If the record keeping can be made entirely electronic and easily shared across all the stakeholders in the manufacturing process, like the hospital, shippers, and drugmakers, CAR-T cells could be made an estimated 40% faster. Innovative biotechs are starting to address this problem.
3. Tech workers leave big tech for biotech and don’t look back.
More than 150,000 workers globally have recently left tech and are looking for the next opportunity. They’re seeking more meaning, more impact, and a bigger challenge.
Biotech is the next big thing. Not crypto, not the metaverse. Technologists are waking up to the fact that biotech offers the most interesting data and software challenges of this century. They want to work on groundbreaking innovations with potential for real-world impact, and biotech is an industry that’s curing disease, combating climate change, and eliminating hunger.
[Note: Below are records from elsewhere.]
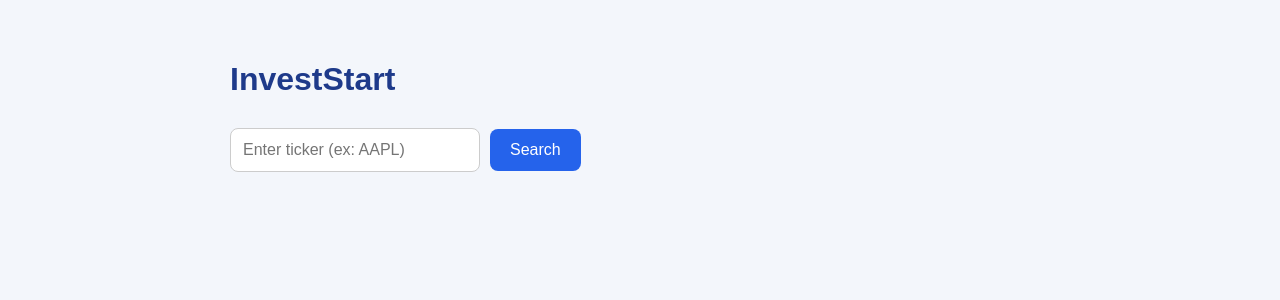
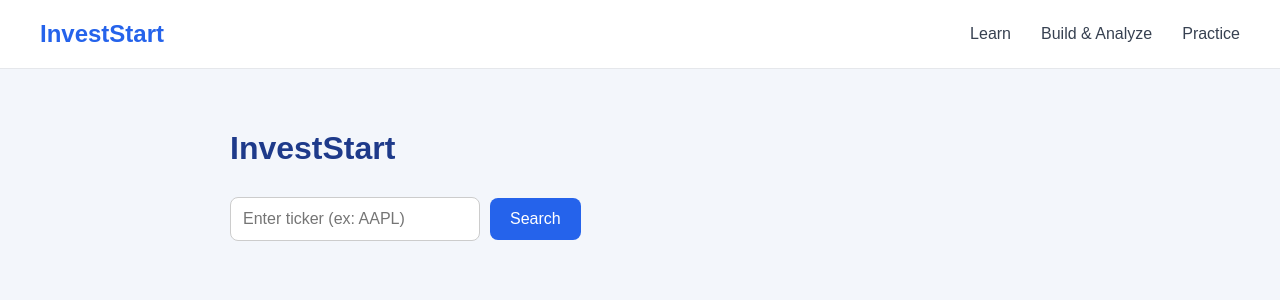
Before and after one commit to Jiya925/InvestStart, a React app in the folder frontend/: page / in a window 1280 px wide. Shown: the top 300 px of the page. Built offline with nearby package versions, Linux system fonts and the light colour scheme; the HTML template or start-up script is replaced by a standard one.

Commit message:
added navbar and 3 pages, basic learn page done

```diff
--- a/frontend/package.json
+++ b/frontend/package.json
@@ -13,7 +13,8 @@
     "chart.js": "^4.5.1",
     "react": "^19.2.7",
     "react-chartjs-2": "^5.3.1",
-    "react-dom": "^19.2.7"
+    "react-dom": "^19.2.7",
+    "react-router-dom": "^7.18.2"
   },
   "devDependencies": {
     "@eslint/js": "^10.0.1",
--- a/frontend/src/App.css
+++ b/frontend/src/App.css
@@ -88,3 +88,34 @@ strong {
   margin-bottom: 15px;
   text-align: left;
 }
+
+.navbar {
+  display: flex;
+  justify-content: space-between;
+  align-items: center;
+  padding: 20px 40px;
+  border-bottom: 1px solid #e5e7eb;
+  background: white;
+}
+
+.logo {
+  font-size: 24px;
+  font-weight: bold;
+  color: #2563eb;
+  text-decoration: none;
+}
+
+.nav-links {
+  display: flex;
+  gap: 30px;
+}
+
+.nav-links a {
+  color: #374151;
+  text-decoration: none;
+  font-weight: 500;
+}
+
+.nav-links a:hover {
+  color: #2563eb;
+}
--- a/frontend/src/App.jsx
+++ b/frontend/src/App.jsx
@@ -1,35 +1,21 @@
-import { useState } from "react";
-import "./App.css";
-import SearchBar from "./components/SearchBar";
-import StockCard from "./components/StockCard";
+import { BrowserRouter, Routes, Route } from "react-router-dom";
+
+import Learn from "./pages/Learn";
+import Analyze from "./pages/Analyze";
+import Practice from "./pages/Practice";
+import Navbar from "./components/Navbar";
 
 function App() {
-  const [ticker, setTicker] = useState("");
-  const [stock, setStock] = useState(null);
+  return (
+    <BrowserRouter>
+      <Navbar />
 
-  async function searchStock() {
-    const response = await fetch(
-      `http://127.0.0.1:8000/stock/${ticker}`
-    );
-
-    const data = await response.json();
-
-    setStock(data);
-  }
-
-  return (
-    <div className="container">
-      <h1>InvestStart</h1>
-
-      <SearchBar
-        ticker={ticker}
-        setTicker={setTicker}
-        searchStock={searchStock}
-      />
-
-
-      {stock && <StockCard stock={stock} />}
-    </div>
+      <Routes>
+        <Route path="/" element={<Learn />} />
+        <Route path="/analyze" element={<Analyze />} />
+        <Route path="/practice" element={<Practice />} />
+      </Routes>
+    </BrowserRouter>
   );
 }
 
--- /dev/null
+++ b/frontend/src/components/Navbar.jsx
@@ -0,0 +1,19 @@
+import { Link } from "react-router-dom";
+
+function Navbar() {
+  return (
+    <nav className="navbar">
+      <Link to="/" className="logo">
+        InvestStart
+      </Link>
+
+      <div className="nav-links">
+        <Link to="/">Learn</Link>
+        <Link to="/analyze">Build & Analyze</Link>
+        <Link to="/practice">Practice</Link>
+      </div>
+    </nav>
+  );
+}
+
+export default Navbar;
--- /dev/null
+++ b/frontend/src/pages/Analyze.jsx
@@ -0,0 +1,10 @@
+function Analyze() {
+  return (
+    <div className="container">
+      <h1>Build & Analyze</h1>
+      <p>Coming soon...</p>
+    </div>
+  );
+}
+
+export default Analyze;
--- /dev/null
+++ b/frontend/src/pages/Learn.jsx
@@ -0,0 +1,36 @@
+import { useState } from "react";
+import "../App.css";
+import SearchBar from "../components/SearchBar";
+import StockCard from "../components/StockCard";
+
+function Learn() {
+  const [ticker, setTicker] = useState("");
+  const [stock, setStock] = useState(null);
+
+  async function searchStock() {
+    const response = await fetch(
+      `http://127.0.0.1:8000/stock/${ticker}`
+    );
+
+    const data = await response.json();
+
+    setStock(data);
+  }
+
+  return (
+    <div className="container">
+      <h1>InvestStart</h1>
+
+      <SearchBar
+        ticker={ticker}
+        setTicker={setTicker}
+        searchStock={searchStock}
+      />
+
+
+      {stock && <StockCard stock={stock} />}
+    </div>
+  );
+}
+
+export default Learn;
--- /dev/null
+++ b/frontend/src/pages/Practice.jsx
@@ -0,0 +1,10 @@
+function Practice() {
+  return (
+    <div className="container">
+      <h1>Practice</h1>
+      <p>Coming soon...</p>
+    </div>
+  );
+}
+
+export default Practice;
```
Also changed, not shown: 1 other file (tests, documents, lock files or other folders).
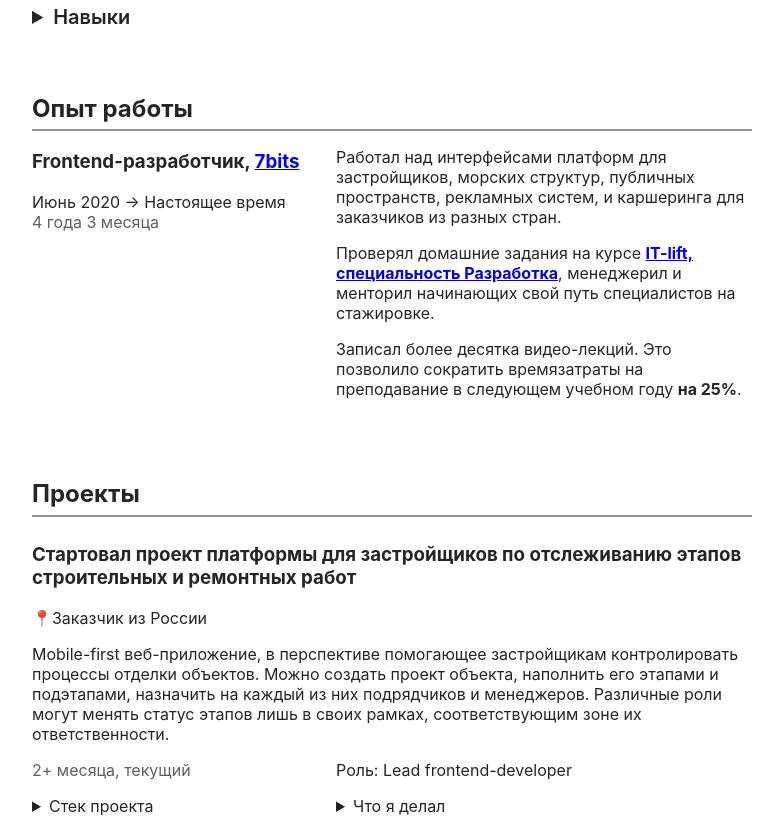
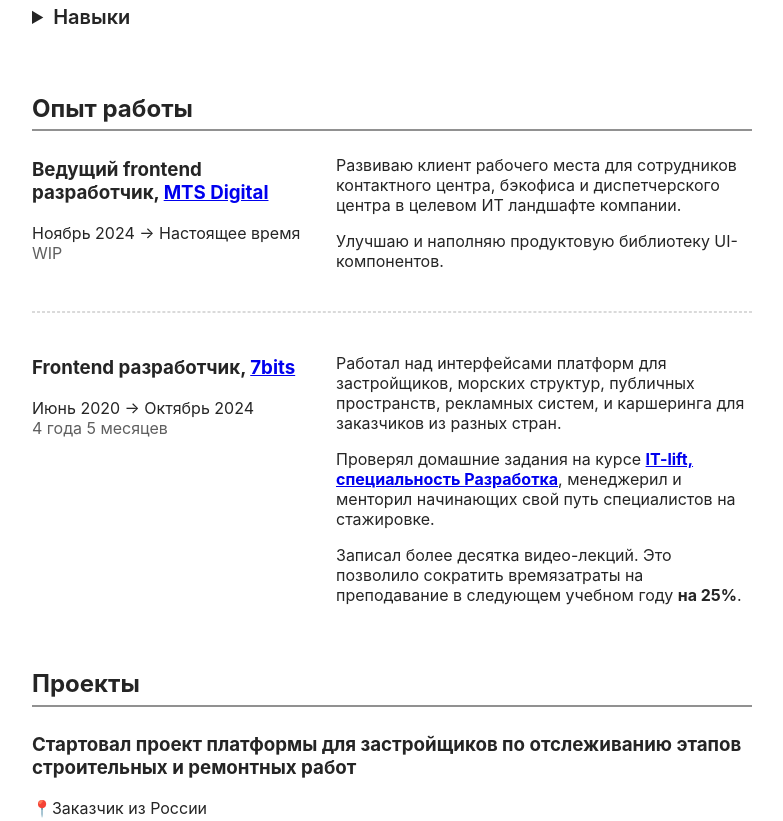
Before and after one commit to Kvorlik/kvorlik.github.io, a plain HTML site: page index.html in a window 1280 px wide. Shown: the part 680-1501 px from the top of the page, without its empty margins (248-1031 px from the left). Drawn offline with Linux system fonts and the light colour scheme.

Commit message:
feat: added MTS Digital company to expirience

```diff
--- a/index.html
+++ b/index.html
@@ -89,14 +89,34 @@
 			<h2 id="expirience">Опыт работы</h2>
 			<hr />
 			<div class="work-expirience__columns">
-				<div>
-					<h3>Frontend-разработчик, <a href="https://7bits.ru/">7bits</a></h3>
-					<p>
-						Июнь 2020 → Настоящее время<br />
-						<span class="accent-text">4 года 3 месяца</span>
+				<div class="work-expirience__column">
+					<h3>Ведущий frontend разработчик, <a href="https://mts-digital.ru/">MTS&nbsp;Digital</a></h3>
+					<p class="work-expirience__period">
+						Ноябрь 2024 → Настоящее время<br />
+						<span class="accent-text">WIP</span>
 					</p>
 				</div>
-				<div>
+				<div class="work-expirience__column">
+					<p>
+						Развиваю клиент рабочего места для сотрудников контактного центра, бэкофиса и диспетчерского центра в целевом ИТ ландшафте компании.
+					</p>
+					<p>
+						Улучшаю и наполняю продуктовую библиотеку UI-компонентов.
+					</p>
+				</div>
+			</div>
+
+			<hr />
+
+			<div class="work-expirience__columns">
+				<div class="work-expirience__column">
+					<h3>Frontend разработчик, <a href="https://7bits.ru/">7bits</a></h3>
+					<p class="work-expirience__period">
+						Июнь 2020 → Октябрь 2024<br />
+						<span class="accent-text">4 года 5 месяцев</span>
+					</p>
+				</div>
+				<div class="work-expirience__column">
 					<p>
 						Работал над интерфейсами платформ для застройщиков,
 						морских структур, публичных пространств, рекламных систем,
--- a/styles.css
+++ b/styles.css
@@ -59,13 +59,6 @@ hr {
   color: var(--divider);
 }
 
-.project-list hr:not(:first-of-type),
-.education-list hr:not(:first-of-type) {
-  margin: 1rem 0;
-  border-style: dashed;
-  color: var(--divider-pale);
-}
-
 blockquote {
   margin: 0;
   padding: 1rem 1rem 1rem 1.5rem;
@@ -78,8 +71,21 @@ summary {
   cursor: pointer;
 }
 
+ul {
+  margin-bottom: 0;
+}
+
 li {
-  line-height: 2;
+  line-height: 1.5;
+  margin-top: 0.8rem;
+}
+
+.project-list hr:not(:first-of-type),
+.education-list hr:not(:first-of-type),
+.work-expirience hr:not(:first-of-type) {
+  margin: 1rem 0;
+  border-style: dashed;
+  color: var(--divider-pale);
 }
 
 .accent-text {
@@ -126,8 +132,18 @@ li {
   line-height: 1.3;
 }
 
+.work-expirience__columns,
 .project-list__project {
   padding: 0.5rem 0 1.5rem;
+}
+
+.work-expirience__columns:last-child,
+.project-list__project:last-child {
+  padding-bottom: 0;
+}
+
+.work-expirience__column p:last-child {
+  margin-bottom: 0;
 }
 
 .project__description {
@@ -285,6 +301,10 @@ li {
     margin-top: 0;
   }
 
+  .work-expirience__column p.work-expirience__period {
+    margin-bottom: 1rem;
+  }
+
   .footer__columns {
     column-gap: 1rem;
     align-items: start;
```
It’s also an industry where technologists have recently made massive contributions, whether it’s getting COVID vaccines to market faster or making unprecedented advancements in predictive AI, like Chroma from Generate Biomedicines. And this is just the beginning. Tech’s superpower is in making complex systems simple, accessible, and scalable. Tech workers have spent decades transforming industries with a cloud-first, digital, and data-driven approach. Now, they’re leaving tech for tech’s sake and applying their lessons learned to the R&D lab.
Tech workers have the skills that biotech needs today. Biotech will build on this moment and ramp up hiring of data scientists, ML experts, and software engineers.
About the author
Ashu Singhal is co-founder of Benchling. Since co-founding Benchling in 2012, Ashu has overseen the company’s rapid growth. As co-founder, Ashu is responsible for leading product development and strategy, helping scientists increase their productivity, collaborate more effectively, and reach new data-driven insights. Before Benchling, he co-founded a social media analytics company that was acquired by Twitter. He holds a B.S. in computer science and mathematics from the Massachusetts Institute of Technology.